Baltimore officials and ship manager Synergy Marine have reached a deal to allow some crew members from a vessel that slammed into the Francis Scott Key Bridge to go home.

Documents filed with the US District Court for the District of Maryland show that lawyers for the city withdrew a request to prevent all seafarers on the 9,962-teu container ship Dali (built 2015) from leaving the US so that they can provide evidence.

“Counsel for all current claimants met and conferred and approached counsel for the vessel interests with a compromise proposal to resolve the dispute and avoid the intervention of the court,” the city’s lawyers wrote.

“With this agreement in place, the City of Baltimore is satisfied that the parties no longer require the court’s intervention to resolve the dispute.”

William Bennett, the Blank Rome lawyer representing Singapore-based Synergy Marine and Dali owner Grace Ocean, said in an email included in court documents that the US Coast Guard is allowing several crew members to fly home.

The list includes two able-bodied seamen, an ordinary seaman, an oiler, a fitter, a cook and a general steward.

Darrell Wilson, a spokesman for Synergy, said eight crew members have been permitted to leave, while 13 will remain to assist the investigation.

The US Justice Department, which is reported to be conducting a criminal investigation into the ship’s collision with the bridge, has interviewed the crew members who are slated to depart and does not object to their departure, Bennett wrote.

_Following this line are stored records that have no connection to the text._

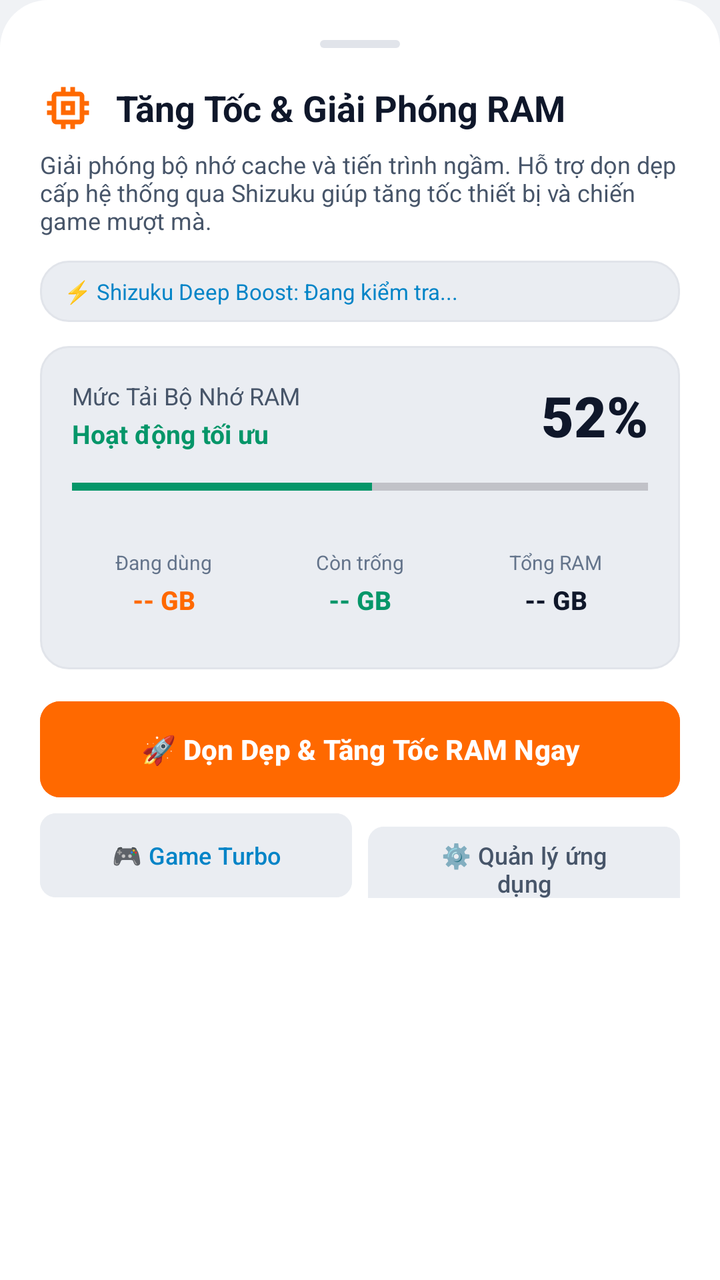
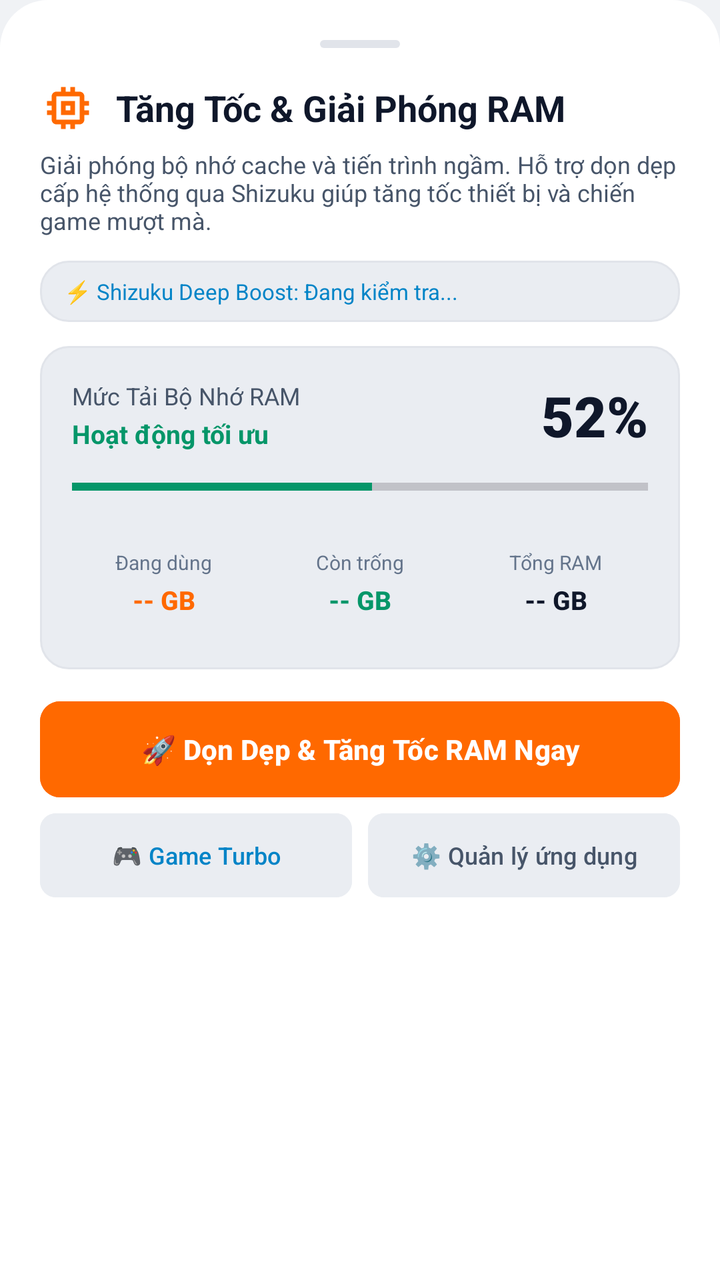

Screens rendered from an Android XML layout before and after an edit, with the pre-edit source and the edit as a unified diff.
<!-- AndroidManifest.xml: application theme Theme.ToolXiaomi -->
<!-- res/layout/bottom_sheet_ram.xml -->
<?xml version="1.0" encoding="utf-8"?>
<androidx.core.widget.NestedScrollView xmlns:android="http://schemas.android.com/apk/res/android"
    xmlns:app="http://schemas.android.com/apk/res-auto"
    android:layout_width="match_parent"
    android:layout_height="wrap_content"
    android:background="@drawable/bg_bottom_sheet"
    android:fillViewport="true"
    android:overScrollMode="never">

    <LinearLayout
        android:layout_width="match_parent"
        android:layout_height="wrap_content"
        android:orientation="vertical"
        android:padding="20dp">

        
        <View
            android:layout_width="40dp"
            android:layout_height="4dp"
            android:layout_gravity="center_horizontal"
            android:layout_marginBottom="16dp"
            android:background="@drawable/bg_drag_handle" />

        
        <LinearLayout
            android:layout_width="match_parent"
            android:layout_height="wrap_content"
            android:gravity="center_vertical"
            android:orientation="horizontal">

            <ImageView
                android:layout_width="28dp"
                android:layout_height="28dp"
                android:contentDescription="RAM Icon"
                android:src="@drawable/ic_ram"
                app:tint="@color/mi_orange" />

            <TextView
                android:layout_width="0dp"
                android:layout_height="wrap_content"
                android:layout_marginStart="10dp"
                android:layout_weight="1"
                android:text="Tăng Tốc &amp; Giải Phóng RAM"
                android:textColor="@color/text_primary"
                android:textSize="18sp"
                android:textStyle="bold" />
        </LinearLayout>

        <TextView
            android:layout_width="wrap_content"
            android:layout_height="wrap_content"
            android:layout_marginTop="6dp"
            android:text="Giải phóng bộ nhớ cache và tiến trình ngầm. Hỗ trợ dọn dẹp cấp hệ thống qua Shizuku giúp tăng tốc thiết bị và chiến game mượt mà."
            android:textColor="@color/text_secondary"
            android:textSize="12sp" />

        
        <LinearLayout
            android:id="@+id/bs_layout_shizuku_badge"
            android:layout_width="match_parent"
            android:layout_height="wrap_content"
            android:layout_marginTop="12dp"
            android:background="@drawable/bg_card_rounded"
            android:gravity="center_vertical"
            android:orientation="horizontal"
            android:paddingStart="12dp"
            android:paddingTop="8dp"
            android:paddingEnd="12dp"
            android:paddingBottom="8dp">

            <TextView
                android:id="@+id/bs_tv_shizuku_status"
                android:layout_width="match_parent"
                android:layout_height="wrap_content"
                android:text="⚡ Shizuku Deep Boost: Đang kiểm tra..."
                android:textColor="@color/neon_cyan"
                android:textSize="11sp" />
        </LinearLayout>

        
        <LinearLayout
            android:layout_width="match_parent"
            android:layout_height="wrap_content"
            android:layout_marginTop="12dp"
            android:background="@drawable/bg_card_rounded"
            android:orientation="vertical"
            android:padding="16dp">

            
            <LinearLayout
                android:layout_width="match_parent"
                android:layout_height="wrap_content"
                android:gravity="center_vertical"
                android:orientation="horizontal">

                <LinearLayout
                    android:layout_width="0dp"
                    android:layout_height="wrap_content"
                    android:layout_weight="1"
                    android:orientation="vertical">

                    <TextView
                        android:layout_width="wrap_content"
                        android:layout_height="wrap_content"
                        android:text="Mức Tải Bộ Nhớ RAM"
                        android:textColor="@color/text_secondary"
                        android:textSize="12sp" />

                    <TextView
                        android:id="@+id/bs_tv_ram_level_desc"
                        android:layout_width="wrap_content"
                        android:layout_height="wrap_content"
                        android:layout_marginTop="2dp"
                        android:text="Hoạt động tối ưu"
                        android:textColor="@color/neon_green"
                        android:textSize="13sp"
                        android:textStyle="bold" />
                </LinearLayout>

                <TextView
                    android:id="@+id/bs_tv_ram_percent"
                    android:layout_width="wrap_content"
                    android:layout_height="wrap_content"
                    android:fontFamily="sans-serif-black"
                    android:text="52%"
                    android:textColor="@color/text_primary"
                    android:textSize="28sp" />
            </LinearLayout>

            
            <ProgressBar
                android:id="@+id/bs_pb_ram_usage"
                style="?android:attr/progressBarStyleHorizontal"
                android:layout_width="match_parent"
                android:layout_height="10dp"
                android:layout_marginTop="12dp"
                android:max="100"
                android:progress="52"
                android:progressTint="@color/neon_green" />

            
            <LinearLayout
                android:layout_width="match_parent"
                android:layout_height="wrap_content"
                android:layout_marginTop="16dp"
                android:orientation="horizontal">

                
                <LinearLayout
                    android:layout_width="0dp"
                    android:layout_height="wrap_content"
                    android:layout_weight="1"
                    android:background="@color/card_highlight"
                    android:gravity="center"
                    android:orientation="vertical"
                    android:paddingTop="10dp"
                    android:paddingBottom="10dp">

                    <TextView
                        android:layout_width="wrap_content"
                        android:layout_height="wrap_content"
                        android:text="Đang dùng"
                        android:textColor="@color/text_muted"
                        android:textSize="10sp" />

                    <TextView
                        android:id="@+id/bs_tv_ram_used"
                        android:layout_width="wrap_content"
                        android:layout_height="wrap_content"
                        android:layout_marginTop="3dp"
                        android:fontFamily="sans-serif-medium"
                        android:text="-- GB"
                        android:textColor="@color/mi_orange"
                        android:textSize="13sp"
                        android:textStyle="bold" />
                </LinearLayout>

                <View
                    android:layout_width="6dp"
                    android:layout_height="match_parent" />

                
                <LinearLayout
                    android:layout_width="0dp"
                    android:layout_height="wrap_content"
                    android:layout_weight="1"
                    android:background="@color/card_highlight"
                    android:gravity="center"
                    android:orientation="vertical"
                    android:paddingTop="10dp"
                    android:paddingBottom="10dp">

                    <TextView
                        android:layout_width="wrap_content"
                        android:layout_height="wrap_content"
                        android:text="Còn trống"
                        android:textColor="@color/text_muted"
                        android:textSize="10sp" />

                    <TextView
                        android:id="@+id/bs_tv_ram_free"
                        android:layout_width="wrap_content"
                        android:layout_height="wrap_content"
                        android:layout_marginTop="3dp"
                        android:fontFamily="sans-serif-medium"
                        android:text="-- GB"
                        android:textColor="@color/neon_green"
                        android:textSize="13sp"
                        android:textStyle="bold" />
                </LinearLayout>

                <View
                    android:layout_width="6dp"
                    android:layout_height="match_parent" />

                
                <LinearLayout
                    android:layout_width="0dp"
                    android:layout_height="wrap_content"
                    android:layout_weight="1"
                    android:background="@color/card_highlight"
                    android:gravity="center"
                    android:orientation="vertical"
                    android:paddingTop="10dp"
                    android:paddingBottom="10dp">

                    <TextView
                        android:layout_width="wrap_content"
                        android:layout_height="wrap_content"
                        android:text="Tổng RAM"
                        android:textColor="@color/text_muted"
                        android:textSize="10sp" />

                    <TextView
                        android:id="@+id/bs_tv_ram_total"
                        android:layout_width="wrap_content"
                        android:layout_height="wrap_content"
                        android:layout_marginTop="3dp"
                        android:fontFamily="sans-serif-medium"
                        android:text="-- GB"
                        android:textColor="@color/text_primary"
                        android:textSize="13sp"
                        android:textStyle="bold" />
                </LinearLayout>

            </LinearLayout>

            
            <TextView
                android:id="@+id/bs_tv_ram_stats"
                android:layout_width="wrap_content"
                android:layout_height="wrap_content"
                android:layout_marginTop="8dp"
                android:fontFamily="monospace"
                android:text="-- / --"
                android:textColor="@color/text_secondary"
                android:textSize="11sp"
                android:visibility="gone" />

        </LinearLayout>

        
        <LinearLayout
            android:id="@+id/bs_layout_boost_result"
            android:layout_width="match_parent"
            android:layout_height="wrap_content"
            android:layout_marginTop="12dp"
            android:background="@drawable/bg_card_rounded"
            android:orientation="vertical"
            android:padding="12dp"
            android:visibility="gone">

            <TextView
                android:id="@+id/bs_tv_boost_result_title"
                android:layout_width="wrap_content"
                android:layout_height="wrap_content"
                android:text="🎉 Đã giải phóng RAM thành công!"
                android:textColor="@color/neon_green"
                android:textSize="13sp"
                android:textStyle="bold" />

            <TextView
                android:id="@+id/bs_tv_boost_result_desc"
                android:layout_width="wrap_content"
                android:layout_height="wrap_content"
                android:layout_marginTop="4dp"
                android:text="Đã giải phóng +280 MB RAM và đóng 6 tiến trình nền."
                android:textColor="@color/text_secondary"
                android:textSize="11sp" />
        </LinearLayout>

        
        <com.google.android.material.button.MaterialButton
            android:id="@+id/bs_btn_boost_ram"
            android:layout_width="match_parent"
            android:layout_height="wrap_content"
            android:layout_marginTop="16dp"
            android:minHeight="48dp"
            android:backgroundTint="@color/mi_orange"
            android:insetTop="0dp"
            android:insetBottom="0dp"
            android:text="🚀 Dọn Dẹp &amp; Tăng Tốc RAM Ngay"
            android:textColor="@color/white"
            android:textSize="14sp"
            android:textStyle="bold"
            app:cornerRadius="10dp" />

        <LinearLayout
            android:layout_width="match_parent"
            android:layout_height="wrap_content"
            android:layout_marginTop="8dp"
            android:orientation="horizontal">

            <com.google.android.material.button.MaterialButton
                android:id="@+id/bs_btn_open_game_turbo"
                android:layout_width="0dp"
                android:layout_height="wrap_content"
                android:layout_marginEnd="4dp"
                android:layout_weight="1"
                android:minHeight="42dp"
                android:backgroundTint="@color/card_highlight"
                android:insetTop="0dp"
                android:insetBottom="0dp"
                android:text="🎮 Game Turbo"
                android:textColor="@color/neon_cyan"
                android:textSize="12sp"
                app:cornerRadius="8dp" />

            <com.google.android.material.button.MaterialButton
                android:id="@+id/bs_btn_open_running_apps"
                android:layout_width="0dp"
                android:layout_height="wrap_content"
                android:layout_marginStart="4dp"
                android:layout_weight="1"
                android:minHeight="42dp"
                android:backgroundTint="@color/card_highlight"
                android:insetTop="0dp"
                android:insetBottom="0dp"
                android:text="⚙️ Quản lý ứng dụng"
                android:textColor="@color/text_secondary"
                android:textSize="12sp"
                app:cornerRadius="8dp" />
        </LinearLayout>

    </LinearLayout>

</androidx.core.widget.NestedScrollView>
<!-- resources referenced by this layout -->
<resources>
  <color name="card_highlight">#EAEDF2</color>
  <color name="mi_orange">#FF6900</color>
  <color name="neon_cyan">#0284C7</color>
  <color name="neon_green">#059669</color>
  <color name="text_muted">#64748B</color>
  <color name="text_primary">#0F172A</color>
  <color name="text_secondary">#475569</color>
  <color name="white">#FFFFFF</color>
  <!-- drawable bg_bottom_sheet (drawable) -->
  <?xml version="1.0" encoding="utf-8"?>
  <shape xmlns:android="http://schemas.android.com/apk/res/android"
      android:shape="rectangle">
      <solid android:color="@color/card_dark" />
      <corners
          android:topLeftRadius="24dp"
          android:topRightRadius="24dp" />
  </shape>
  <!-- drawable bg_card_rounded (drawable) -->
  <?xml version="1.0" encoding="utf-8"?>
  <shape xmlns:android="http://schemas.android.com/apk/res/android"
      android:shape="rectangle">
      <corners android:radius="14dp" />
      <solid android:color="@color/card_highlight" />
      <stroke
          android:width="1dp"
          android:color="@color/card_dark_stroke" />
  </shape>
  <!-- drawable bg_drag_handle (drawable) -->
  <?xml version="1.0" encoding="utf-8"?>
  <shape xmlns:android="http://schemas.android.com/apk/res/android"
      android:shape="rectangle">
      <solid android:color="@color/card_dark_stroke" />
      <corners android:radius="2dp" />
  </shape>
  <!-- drawable ic_ram (drawable) -->
  <vector xmlns:android="http://schemas.android.com/apk/res/android"
      android:width="24dp"
      android:height="24dp"
      android:viewportWidth="24"
      android:viewportHeight="24">
      <path
          android:fillColor="#FF6900"
          android:pathData="M15,9H9v6h6V9zm-2,4h-2v-2h2v2zm8,-2V9h-2V7c0,-1.1 -0.9,-2 -2,-2h-2V3h-2v2h-2V3H9v2H7c-1.1,0 -2,0.9 -2,2v2H3v2h2v2H3v2h2v2c0,1.1 0.9,2 2,2h2v2h2v-2h2v2h2v-2h2c1.1,0 2,-0.9 2,-2v-2h2v-2h-2v-2h2zm-4,6H7V7h10v10z" />
  </vector>
  <style name="Theme.ToolXiaomi" parent="Theme.Material3.DayNight.NoActionBar">
          <item name="colorPrimary">@color/mi_orange</item>
          <item name="colorPrimaryVariant">@color/mi_orange_dark</item>
          <item name="colorOnPrimary">#FFFFFF</item>
          <item name="colorSecondaryContainer">@color/card_highlight</item>
          <item name="colorOnSecondaryContainer">@color/mi_orange</item>
          <item name="android:statusBarColor">@color/bg_dark</item>
          <item name="android:navigationBarColor">@color/card_dark</item>
          <item name="android:windowBackground">@color/bg_dark</item>
          <item name="android:windowLightStatusBar" tools:targetApi="m">true</item>
          <item name="android:windowLightNavigationBar" tools:targetApi="o_mr1">true</item>
      </style>
  <color name="card_dark">#FFFFFF</color>
  <color name="card_dark_stroke">#E1E4EA</color>
  <color name="mi_orange_dark">#E55D00</color>
  <color name="bg_dark">#F0F2F5</color>
</resources>

<!-- the commit's change to res/layout/bottom_sheet_ram.xml (unified diff, before → after) -->
@@ -299,6 +299,12 @@
             android:backgroundTint="@color/mi_orange"
             android:insetTop="0dp"
             android:insetBottom="0dp"
+            android:insetLeft="0dp"
+            android:insetRight="0dp"
+            android:paddingLeft="8dp"
+            android:paddingRight="8dp"
+            android:maxLines="1"
+            android:ellipsize="end"
             android:text="🚀 Dọn Dẹp &amp; Tăng Tốc RAM Ngay"
             android:textColor="@color/white"
             android:textSize="14sp"
@@ -318,9 +324,16 @@
                 android:layout_marginEnd="4dp"
                 android:layout_weight="1"
                 android:minHeight="42dp"
+                android:minWidth="0dp"
                 android:backgroundTint="@color/card_highlight"
                 android:insetTop="0dp"
                 android:insetBottom="0dp"
+                android:insetLeft="0dp"
+                android:insetRight="0dp"
+                android:paddingLeft="2dp"
+                android:paddingRight="2dp"
+                android:maxLines="1"
+                android:ellipsize="end"
                 android:text="🎮 Game Turbo"
                 android:textColor="@color/neon_cyan"
                 android:textSize="12sp"
@@ -333,9 +346,16 @@
                 android:layout_marginStart="4dp"
                 android:layout_weight="1"
                 android:minHeight="42dp"
+                android:minWidth="0dp"
                 android:backgroundTint="@color/card_highlight"
                 android:insetTop="0dp"
                 android:insetBottom="0dp"
+                android:insetLeft="0dp"
+                android:insetRight="0dp"
+                android:paddingLeft="2dp"
+                android:paddingRight="2dp"
+                android:maxLines="1"
+                android:ellipsize="end"
                 android:text="⚙️ Quản lý ứng dụng"
                 android:textColor="@color/text_secondary"
                 android:textSize="12sp"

He said US officials have denied them permission to stay briefly from the US, and they will be transported directly to the airport.

Court records show the Dali was expected to leave Baltimore as early as today (Thursday), but vessel tracking data shows it remains at the city’s port.